**INFORMATION GIVEN**

------------------------------------------------

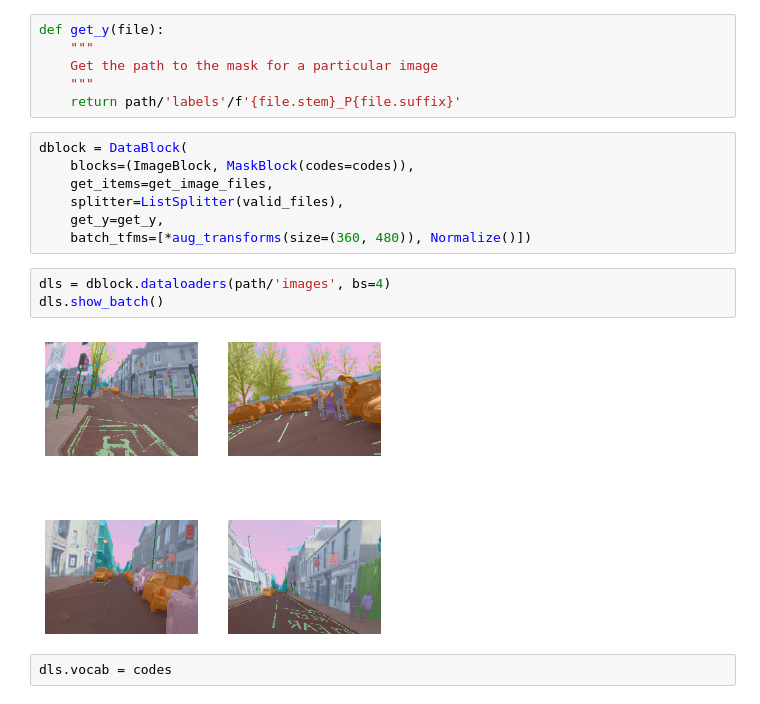
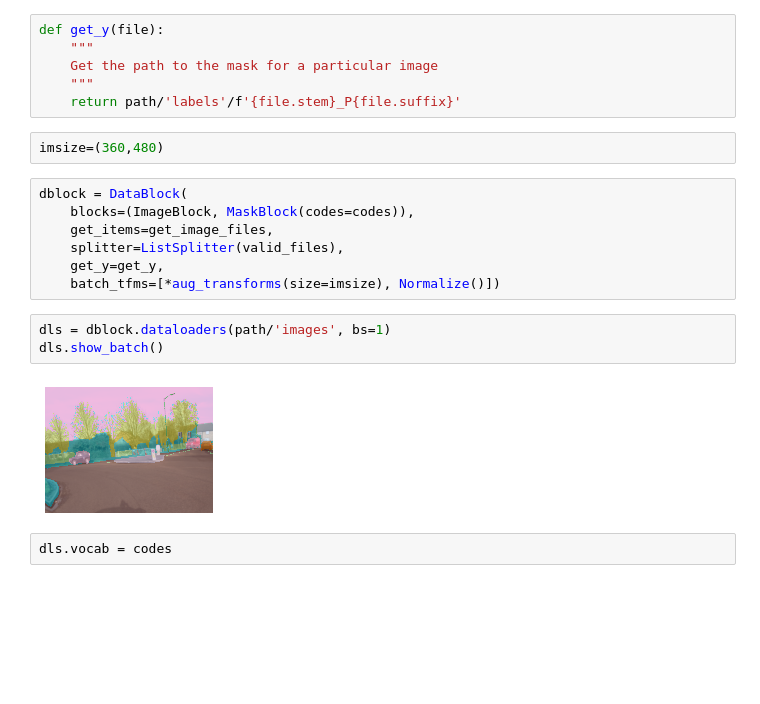
Before and after one commit to asiedubrempong/fastai-experiments, a Jupyter notebook: segmentation/frrn/frrn_modifications.ipynb, the cells around one changed output. Cells and saved outputs as stored; diff of their text form; blank space fills up the shorter version.

```diff
--- a/segmentation/frrn/frrn_modifications.ipynb
+++ b/segmentation/frrn/frrn_modifications.ipynb
@@ -45,18 +45,20 @@ def get_y(file):
     Get the path to the mask for a particular image
     """
     return path/'labels'/f'{file.stem}_P{file.suffix}'
+# %%
+imsize=(360,480)
 # %%
 dblock = DataBlock(
     blocks=(ImageBlock, MaskBlock(codes=codes)),
     get_items=get_image_files,
     splitter=ListSplitter(valid_files),
     get_y=get_y,
-    batch_tfms=[*aug_transforms(size=(360, 480)), Normalize()])
+    batch_tfms=[*aug_transforms(size=imsize), Normalize()])
 # %%
-dls = dblock.dataloaders(path/'images', bs=4)
+dls = dblock.dataloaders(path/'images', bs=1)
 dls.show_batch()
 # %% [output]
-[figure, old version]
+[figure, new version]
 # %%
 dls.vocab = codes
 # %% [markdown]
```
Also changed, not shown: parts of 4 cells of this notebook.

------------------------------------------------

**WHAT YOU WILL DO**
Search the material for the string "path" and show every line that has it.

**EXPECTED OUTPUT**
     Get the path to the mask for a particular image
     return path/'labels'/f'{file.stem}_P{file.suffix}'
-dls = dblock.dataloaders(path/'images', bs=4)
+dls = dblock.dataloaders(path/'images', bs=1)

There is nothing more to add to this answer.